* What to produce: Read each line of the material and note whether it contains "script". Give the number of such lines and nothing else.

* Task inputs:
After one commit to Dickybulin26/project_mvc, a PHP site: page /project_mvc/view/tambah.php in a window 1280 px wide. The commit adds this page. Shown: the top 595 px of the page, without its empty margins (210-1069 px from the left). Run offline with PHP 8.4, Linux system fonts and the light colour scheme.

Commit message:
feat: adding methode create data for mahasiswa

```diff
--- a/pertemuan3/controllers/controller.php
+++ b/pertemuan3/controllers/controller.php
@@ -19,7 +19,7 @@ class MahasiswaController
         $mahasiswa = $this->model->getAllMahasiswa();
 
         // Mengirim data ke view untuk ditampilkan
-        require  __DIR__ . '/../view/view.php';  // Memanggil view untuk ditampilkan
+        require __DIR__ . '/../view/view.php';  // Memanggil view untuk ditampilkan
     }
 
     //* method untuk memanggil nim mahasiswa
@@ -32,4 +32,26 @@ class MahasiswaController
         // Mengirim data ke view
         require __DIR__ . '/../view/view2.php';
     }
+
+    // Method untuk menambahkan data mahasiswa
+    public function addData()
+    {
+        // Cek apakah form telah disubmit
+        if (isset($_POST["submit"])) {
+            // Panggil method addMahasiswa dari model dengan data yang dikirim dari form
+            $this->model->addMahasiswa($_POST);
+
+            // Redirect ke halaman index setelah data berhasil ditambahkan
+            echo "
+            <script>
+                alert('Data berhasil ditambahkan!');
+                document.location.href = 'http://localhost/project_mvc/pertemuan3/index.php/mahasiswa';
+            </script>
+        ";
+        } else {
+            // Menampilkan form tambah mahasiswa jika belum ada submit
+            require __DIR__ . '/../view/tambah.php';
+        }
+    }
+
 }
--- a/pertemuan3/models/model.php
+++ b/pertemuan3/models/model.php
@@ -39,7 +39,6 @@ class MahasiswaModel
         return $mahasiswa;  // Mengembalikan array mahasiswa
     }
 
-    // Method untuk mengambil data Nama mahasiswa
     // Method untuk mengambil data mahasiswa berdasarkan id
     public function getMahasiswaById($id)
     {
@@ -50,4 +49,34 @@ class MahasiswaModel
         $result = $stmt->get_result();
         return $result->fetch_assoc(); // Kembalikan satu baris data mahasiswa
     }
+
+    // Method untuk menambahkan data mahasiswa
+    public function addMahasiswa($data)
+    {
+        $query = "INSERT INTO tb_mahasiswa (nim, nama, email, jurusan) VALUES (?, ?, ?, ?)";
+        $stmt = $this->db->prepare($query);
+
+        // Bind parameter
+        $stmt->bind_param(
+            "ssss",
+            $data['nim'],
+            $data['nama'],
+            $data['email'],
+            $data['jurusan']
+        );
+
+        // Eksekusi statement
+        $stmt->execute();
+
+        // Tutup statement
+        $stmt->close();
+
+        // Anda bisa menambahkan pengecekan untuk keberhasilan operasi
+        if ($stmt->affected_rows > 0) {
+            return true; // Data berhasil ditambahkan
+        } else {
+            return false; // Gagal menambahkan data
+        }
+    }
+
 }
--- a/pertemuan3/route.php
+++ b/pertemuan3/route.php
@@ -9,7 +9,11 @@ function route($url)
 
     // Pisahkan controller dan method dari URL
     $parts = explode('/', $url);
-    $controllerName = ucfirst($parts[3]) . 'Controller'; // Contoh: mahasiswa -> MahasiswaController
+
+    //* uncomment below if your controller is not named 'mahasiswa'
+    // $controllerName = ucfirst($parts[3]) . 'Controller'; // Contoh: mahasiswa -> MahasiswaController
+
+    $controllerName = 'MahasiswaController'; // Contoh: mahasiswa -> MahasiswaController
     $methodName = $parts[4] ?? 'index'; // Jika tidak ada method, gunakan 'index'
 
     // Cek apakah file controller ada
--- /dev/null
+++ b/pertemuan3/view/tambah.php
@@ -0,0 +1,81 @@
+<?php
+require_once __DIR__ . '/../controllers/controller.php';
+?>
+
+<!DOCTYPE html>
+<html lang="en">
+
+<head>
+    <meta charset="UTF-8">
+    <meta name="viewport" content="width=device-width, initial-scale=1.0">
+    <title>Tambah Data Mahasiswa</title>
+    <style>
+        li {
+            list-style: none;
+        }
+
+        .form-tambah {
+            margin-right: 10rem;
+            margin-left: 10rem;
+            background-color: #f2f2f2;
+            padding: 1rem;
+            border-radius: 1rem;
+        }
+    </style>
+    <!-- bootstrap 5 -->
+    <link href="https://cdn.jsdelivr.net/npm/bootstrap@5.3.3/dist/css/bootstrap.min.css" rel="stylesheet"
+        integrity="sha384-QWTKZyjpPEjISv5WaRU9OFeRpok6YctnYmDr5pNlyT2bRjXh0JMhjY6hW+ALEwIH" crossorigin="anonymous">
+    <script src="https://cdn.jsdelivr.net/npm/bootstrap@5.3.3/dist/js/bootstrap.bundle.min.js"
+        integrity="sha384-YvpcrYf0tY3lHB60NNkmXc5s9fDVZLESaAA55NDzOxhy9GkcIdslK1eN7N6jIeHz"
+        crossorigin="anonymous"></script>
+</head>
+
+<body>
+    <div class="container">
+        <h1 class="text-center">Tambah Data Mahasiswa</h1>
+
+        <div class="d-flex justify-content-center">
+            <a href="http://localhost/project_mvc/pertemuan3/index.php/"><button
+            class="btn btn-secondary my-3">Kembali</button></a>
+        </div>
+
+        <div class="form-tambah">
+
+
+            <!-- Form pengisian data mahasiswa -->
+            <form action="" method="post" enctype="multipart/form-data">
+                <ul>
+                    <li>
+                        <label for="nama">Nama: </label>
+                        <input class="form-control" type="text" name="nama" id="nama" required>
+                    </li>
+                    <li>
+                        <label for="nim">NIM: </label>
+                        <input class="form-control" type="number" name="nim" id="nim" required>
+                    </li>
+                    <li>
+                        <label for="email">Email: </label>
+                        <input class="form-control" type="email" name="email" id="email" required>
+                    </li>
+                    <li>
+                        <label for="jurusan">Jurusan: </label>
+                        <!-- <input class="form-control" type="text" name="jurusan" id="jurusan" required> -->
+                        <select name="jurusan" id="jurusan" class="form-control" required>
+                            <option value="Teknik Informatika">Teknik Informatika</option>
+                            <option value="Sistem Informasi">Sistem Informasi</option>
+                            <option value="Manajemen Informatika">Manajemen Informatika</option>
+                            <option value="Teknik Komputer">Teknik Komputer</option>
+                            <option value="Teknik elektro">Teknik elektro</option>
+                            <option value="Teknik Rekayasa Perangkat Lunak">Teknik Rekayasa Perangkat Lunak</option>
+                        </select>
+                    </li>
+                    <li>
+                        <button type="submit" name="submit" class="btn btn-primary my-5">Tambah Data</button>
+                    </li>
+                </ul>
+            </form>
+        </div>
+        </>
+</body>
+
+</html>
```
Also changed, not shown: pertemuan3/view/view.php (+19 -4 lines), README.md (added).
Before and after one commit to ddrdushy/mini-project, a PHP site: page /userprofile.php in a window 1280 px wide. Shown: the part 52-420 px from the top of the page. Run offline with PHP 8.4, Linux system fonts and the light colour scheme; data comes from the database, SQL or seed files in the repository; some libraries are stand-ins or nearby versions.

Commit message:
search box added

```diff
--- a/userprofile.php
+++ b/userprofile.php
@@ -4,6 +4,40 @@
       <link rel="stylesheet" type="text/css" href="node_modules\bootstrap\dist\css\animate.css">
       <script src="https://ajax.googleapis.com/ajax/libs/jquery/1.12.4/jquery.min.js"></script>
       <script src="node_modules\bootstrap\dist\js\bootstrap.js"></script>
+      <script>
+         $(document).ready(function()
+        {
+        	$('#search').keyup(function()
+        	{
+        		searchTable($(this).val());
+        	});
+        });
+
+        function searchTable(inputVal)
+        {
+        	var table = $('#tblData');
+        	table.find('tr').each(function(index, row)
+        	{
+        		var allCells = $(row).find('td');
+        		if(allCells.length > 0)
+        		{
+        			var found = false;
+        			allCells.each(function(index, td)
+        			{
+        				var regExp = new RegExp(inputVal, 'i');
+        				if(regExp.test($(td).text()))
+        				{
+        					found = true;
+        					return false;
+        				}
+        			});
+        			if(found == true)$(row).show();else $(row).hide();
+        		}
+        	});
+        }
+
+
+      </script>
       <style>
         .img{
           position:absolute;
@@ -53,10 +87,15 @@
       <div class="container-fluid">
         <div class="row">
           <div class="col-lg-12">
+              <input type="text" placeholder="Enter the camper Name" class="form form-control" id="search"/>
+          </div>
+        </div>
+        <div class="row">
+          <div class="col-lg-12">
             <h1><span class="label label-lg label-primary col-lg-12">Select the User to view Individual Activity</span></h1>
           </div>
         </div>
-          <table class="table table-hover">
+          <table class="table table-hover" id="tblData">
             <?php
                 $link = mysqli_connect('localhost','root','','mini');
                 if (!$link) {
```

* Solution: 8